The film also does good on the acting front, something that may go unnoticed among all the ridiculous antics that surround the characters themselves. Austin O’Brien does a really great job, whether he’s pointing out movie tropes or explaining to Jack that there’s some things you can do in the movies that you can’t do in real life. Schwarzenegger himself does a great job playing both himself and the character Jack Slater, presenting a fun character who also has depth. What’s great about Slater is that he could have stayed two-dimensional, but it’s to the film’s benefit that it makes Slater more than just a punchline. When serious moments between Danny and Slater occur, they have more weight to them due to their character’s being more than just composites. Danny isn’t just a kid who loves action movies, but someone who so desperately wants out of his real world life and uses the world of the movies as his escape. And Slater isn’t just an action movie character, but a guy who, when he realizes what he is, decides to be better than what he was originally written as. It’s this incidental journey of self-discovery that changes the lives of both the fictional hero and the real-world fan, who both realize that there’s more to their lives than what’s been written for them.
The film’s supporting cast is also excellent, especially Charles Dance as Benedict, who plays deliciously evil both comically and threateningly. There’s also Frank McRae as Lt. Dekker, who often speaks in angrish (complete with steam coming from his ears), F. Murray Abraham as John Practice (which sort of doubles as a cameo), and Bridgette Wilson as Meredith Caprice as Whitney Slater, Jack’s daughter. Then come the copious cameos, some of which exist in the movie world as quick gags, and some of which exist in the real world as quicker gags. In the case of these cameos, one might argue they’re unnecessary, but their needlessness, like many other things in the movie, can be seen as “part of the joke.”

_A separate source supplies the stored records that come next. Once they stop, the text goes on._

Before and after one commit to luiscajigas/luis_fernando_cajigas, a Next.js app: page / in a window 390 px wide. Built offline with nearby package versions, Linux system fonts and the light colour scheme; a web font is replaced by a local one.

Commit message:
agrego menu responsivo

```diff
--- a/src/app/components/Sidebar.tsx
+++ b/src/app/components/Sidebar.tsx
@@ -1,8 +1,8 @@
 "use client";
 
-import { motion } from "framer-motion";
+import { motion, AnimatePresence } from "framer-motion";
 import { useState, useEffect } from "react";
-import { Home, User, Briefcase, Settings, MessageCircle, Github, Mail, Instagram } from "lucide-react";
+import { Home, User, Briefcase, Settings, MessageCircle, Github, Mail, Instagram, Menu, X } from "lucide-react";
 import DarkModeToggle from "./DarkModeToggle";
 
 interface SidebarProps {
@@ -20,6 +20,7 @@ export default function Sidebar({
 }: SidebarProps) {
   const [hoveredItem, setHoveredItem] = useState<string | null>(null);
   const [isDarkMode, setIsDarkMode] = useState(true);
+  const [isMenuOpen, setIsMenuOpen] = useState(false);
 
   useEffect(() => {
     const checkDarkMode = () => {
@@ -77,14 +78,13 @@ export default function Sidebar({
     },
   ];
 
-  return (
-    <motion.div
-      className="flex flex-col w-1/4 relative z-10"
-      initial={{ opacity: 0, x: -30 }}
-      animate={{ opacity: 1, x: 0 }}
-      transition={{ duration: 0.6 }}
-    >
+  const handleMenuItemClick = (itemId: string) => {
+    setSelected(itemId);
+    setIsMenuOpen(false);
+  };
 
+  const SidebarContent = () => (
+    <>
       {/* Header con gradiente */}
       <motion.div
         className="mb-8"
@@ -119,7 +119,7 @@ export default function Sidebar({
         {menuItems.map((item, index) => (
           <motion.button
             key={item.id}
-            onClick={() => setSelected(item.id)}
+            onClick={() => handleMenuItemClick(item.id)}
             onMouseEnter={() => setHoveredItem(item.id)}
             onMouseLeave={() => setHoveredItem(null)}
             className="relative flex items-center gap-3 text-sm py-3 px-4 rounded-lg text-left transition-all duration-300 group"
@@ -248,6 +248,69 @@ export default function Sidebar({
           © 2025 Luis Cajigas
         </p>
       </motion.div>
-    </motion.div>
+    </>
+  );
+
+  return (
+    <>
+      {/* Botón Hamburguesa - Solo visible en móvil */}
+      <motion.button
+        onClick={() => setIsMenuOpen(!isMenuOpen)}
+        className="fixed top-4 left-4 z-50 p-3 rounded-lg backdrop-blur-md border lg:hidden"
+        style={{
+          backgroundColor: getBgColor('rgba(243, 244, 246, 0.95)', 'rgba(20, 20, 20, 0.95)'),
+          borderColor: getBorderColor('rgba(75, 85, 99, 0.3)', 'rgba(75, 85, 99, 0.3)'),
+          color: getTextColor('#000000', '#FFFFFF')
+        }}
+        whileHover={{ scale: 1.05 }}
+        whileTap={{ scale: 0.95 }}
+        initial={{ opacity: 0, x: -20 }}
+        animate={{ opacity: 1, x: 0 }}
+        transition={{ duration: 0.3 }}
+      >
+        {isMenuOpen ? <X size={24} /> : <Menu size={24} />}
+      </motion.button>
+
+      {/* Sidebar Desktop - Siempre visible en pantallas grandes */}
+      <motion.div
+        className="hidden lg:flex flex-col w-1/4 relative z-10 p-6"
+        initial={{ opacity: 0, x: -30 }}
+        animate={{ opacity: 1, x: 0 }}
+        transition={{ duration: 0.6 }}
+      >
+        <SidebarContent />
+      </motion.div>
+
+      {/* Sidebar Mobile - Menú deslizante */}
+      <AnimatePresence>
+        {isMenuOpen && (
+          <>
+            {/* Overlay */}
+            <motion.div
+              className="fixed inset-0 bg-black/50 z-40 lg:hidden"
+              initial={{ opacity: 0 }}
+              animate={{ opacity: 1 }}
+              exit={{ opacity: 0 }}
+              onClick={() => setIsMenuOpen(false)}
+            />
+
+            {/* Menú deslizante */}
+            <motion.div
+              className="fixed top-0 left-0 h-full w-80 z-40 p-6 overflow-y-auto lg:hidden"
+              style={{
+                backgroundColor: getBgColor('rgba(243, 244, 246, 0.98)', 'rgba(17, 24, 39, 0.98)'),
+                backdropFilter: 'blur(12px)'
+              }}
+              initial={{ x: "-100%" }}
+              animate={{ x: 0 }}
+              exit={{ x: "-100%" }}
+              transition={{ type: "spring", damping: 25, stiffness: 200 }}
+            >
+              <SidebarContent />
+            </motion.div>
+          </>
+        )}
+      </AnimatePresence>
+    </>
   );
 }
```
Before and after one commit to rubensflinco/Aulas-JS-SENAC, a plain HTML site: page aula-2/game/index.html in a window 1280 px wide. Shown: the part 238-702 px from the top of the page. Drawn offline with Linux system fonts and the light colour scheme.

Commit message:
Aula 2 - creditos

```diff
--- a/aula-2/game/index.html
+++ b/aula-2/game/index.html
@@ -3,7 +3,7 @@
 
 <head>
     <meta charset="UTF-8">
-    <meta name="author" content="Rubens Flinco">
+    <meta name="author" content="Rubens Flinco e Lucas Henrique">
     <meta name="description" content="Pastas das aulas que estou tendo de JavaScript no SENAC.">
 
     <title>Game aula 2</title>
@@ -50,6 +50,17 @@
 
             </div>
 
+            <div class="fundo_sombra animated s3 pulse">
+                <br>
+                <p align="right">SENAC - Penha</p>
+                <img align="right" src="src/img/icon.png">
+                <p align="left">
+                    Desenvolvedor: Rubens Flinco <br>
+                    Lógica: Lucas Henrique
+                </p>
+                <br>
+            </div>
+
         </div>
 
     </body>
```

I’ve mentioned how the film’s greatest strength is also its weakness, and much of its dual fantasy-action-parody-meta-film-satire nature is due to the different story and scriptwriters, resulting in a film that isn’t strictly action, isn’t solely parody, isn’t too satirical, but is almost always comedic. Whether any, all, or only some of it comes together is wholly dependent on how accepting or unamused the potential audience member will be. And Last Action Hero can be seen as being ahead of its time, especially since more “family friendly” and PG-13 rated action films have come out in the years since. Yet Last Action Hero also is a film of its time, from its cameos, tropes, cliches, and portrayal of people and places. Even so, it’s wildly entertaining, funny as hell, and ultimately sweet at its core. Last Action Hero may not be for everyone, and may always struggle to find an audience, but just like Jack Slater, it’ll always be there when we need it.